People who work in construction zones have some of the most dangerous jobs there are. In addition to the inherent dangers of working on any construction site, they’re at the mercy of drivers who may be impaired, drowsy or just not exercising the extra caution needed around highway construction zones.
In 2017, there were 1,778 work-zone crashes in Pennsylvania. Nineteen people died in those crashes and over 1,100 suffered injuries. The state is working to get those numbers down.
In the fall, a new automated system will begin being rolled out in the five-year pilot program authorized by state lawmakers. It will measure the speed of vehicles in construction zones and take pictures of the license plates of those exceeding the limit. Those driving at least 11 miles per hour over the limit in active work zones will receive a warning via mail. Second and third offenses will result in fines of $75 and $150, respectively.
The rollout is starting slow, in just two locations. Those locations haven’t yet been selected, according to a Pennsylvania Department of Transportation (PennDOT) spokesperson. The plan is to have ten systems in place before 2021 at active construction zones on interstates, state roads and the Pennsylvania Turnpike. A PennDOT official said, “We are really hoping this is going to save lives and make people think about their driving behaviors in work zones.”
Of course, there are already laws in place to deal with drivers who cause injuries and worse in highway construction zones. A 20-year-old Erie man is facing charges including homicide and DUI for the death of a 26-year-old woman who was fatally hit while she was working on Interstate 90 last August.

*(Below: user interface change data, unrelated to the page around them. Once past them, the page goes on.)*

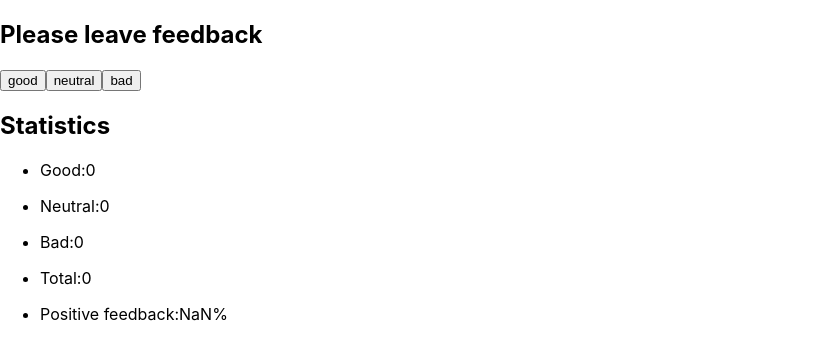
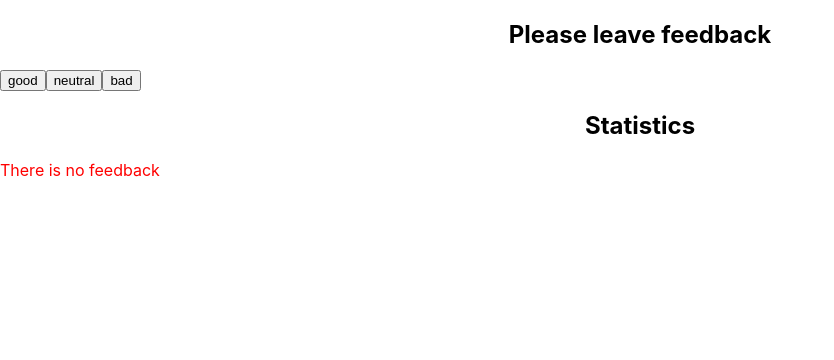
Before and after one commit to kseniyamesch/goit-react-hw-02-feedback, a React (Create React App) app: page / in a window 1280 px wide. Shown: the top 360 px of the page, without its empty margins (0-834 px from the left). Built offline with nearby package versions, Linux system fonts and the light colour scheme.

Commit message:
Добавляет логику Task 1

```diff
--- a/src/components/App.jsx
+++ b/src/components/App.jsx
@@ -2,6 +2,7 @@ import React, { Component } from 'react';
 import Section from './Section';
 import FeedbackOptions from './FeedbackOptions';
 import Statistics from './Statistics';
+import Notification from './Notification';
 
 export class App extends Component {
   state = {
@@ -41,13 +42,16 @@ export class App extends Component {
           ></FeedbackOptions>
         </Section>
         <Section title="Statistics">
-          <Statistics
+          {(this.state.good || this.state.neutral || this.state.bad)
+          ? <Statistics
           good= {this.state.good}
           neutral = {this.state.neutral}
           bad = {this.state.bad}
           total = {this.countTotalFeedback()}
           percentage = {this.countPositiveFeedbackPercentage()}
           ></Statistics>
+        : <Notification message="There is no feedback"></Notification>
+        }
         </Section>
       </div>
     );
--- a/src/components/FeedbackOptions/FeedbackOptions.js
+++ b/src/components/FeedbackOptions/FeedbackOptions.js
@@ -1,15 +1,20 @@
 import React, { Component } from 'react';
 import PropTypes from 'prop-types';
+import s from './FeedbackOptions.component.css'
 
 export default class FeedbackOptions extends Component {
-
-
   render() {
     const { options, onLeaveFeedback } = this.props;
     return (
       <div>
         {options.map(option => (
-          <button key={option} type="button" onClick={onLeaveFeedback} name={option}>
+          <button
+            className= {s.btn}
+            key={option}
+            type="button"
+            onClick={onLeaveFeedback}
+            name={option}
+          >
             {option}
           </button>
         ))}
--- a/src/components/Notification/Notification.js
+++ b/src/components/Notification/Notification.js
@@ -0,0 +1,18 @@
+import React, { Component } from 'react';
+import PropTypes from 'prop-types';
+import s from './Notification.module.css';
+
+export default class Notification extends Component {
+  render() {
+    const { message } = this.props;
+    return (
+      <div>
+        <p className={s.notification}>{message}</p>
+      </div>
+    );
+  }
+}
+
+Notification.propTypes = {
+  message: PropTypes.string,
+};
--- a/src/components/Notification/Notification.module.css
+++ b/src/components/Notification/Notification.module.css
@@ -0,0 +1,3 @@
+.notification {
+    color: red;
+}
--- a/src/components/Section/Section.js
+++ b/src/components/Section/Section.js
@@ -1,16 +1,17 @@
 import React from 'react';
 import PropTypes from 'prop-types';
+import s from './Section.module.css'
 
 export default function Section({ title, children }) {
   return (
-    <section>
-      {title && <h2>{title}</h2>}
+    <section className={s.section}>
+      {title && <h2 className={s.title}>{title}</h2>}
       {children}
     </section>
   );
 }
 
 Section.propTypes = {
-title: PropTypes.string.isRequired,
-children: PropTypes.node.isRequired
-}
+  title: PropTypes.string.isRequired,
+  children: PropTypes.node.isRequired,
+};
--- a/src/components/Section/Section.module.css
+++ b/src/components/Section/Section.module.css
@@ -0,0 +1,8 @@
+.section {
+    margin: 15px auto;
+
+}
+
+.title {
+    text-align: center;
+}
```
Also changed, not shown: src/components/Statistics/Statistics.js (+28 -10 lines).
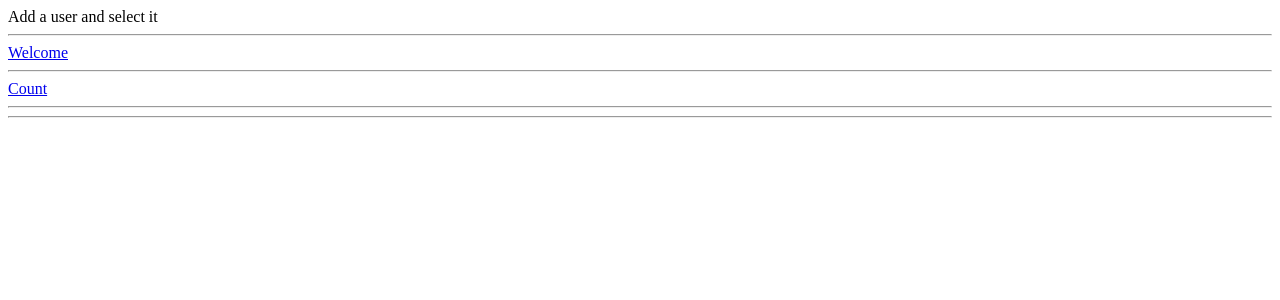
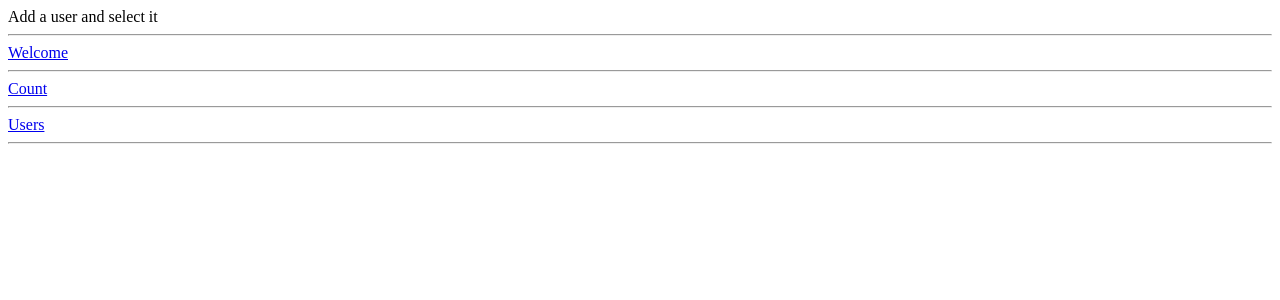
Before and after one commit to GiadaStracqualursi/react-exercises, a React (Create React App) app: page / in a window 1280 px wide. Shown: the top 300 px of the page. Built offline with nearby package versions, Linux system fonts and the light colour scheme.

Commit message:
GitHubUsers

```diff
--- a/src/App.js
+++ b/src/App.js
@@ -33,7 +33,7 @@ export function App() {
       <hr/>
       <Link to= '/counter'>Count</Link>
       <hr/>
-      <Link to= '/users' element={<p>Users</p>}/>
+      <Link to= '/users'>Users</Link>
       <hr/>
 
     </div>
```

If you’ve been injured or a loved one was killed while working in a road construction zone, it’s essential to explore all of your options for compensation. An experienced workers’ compensation attorney can help you.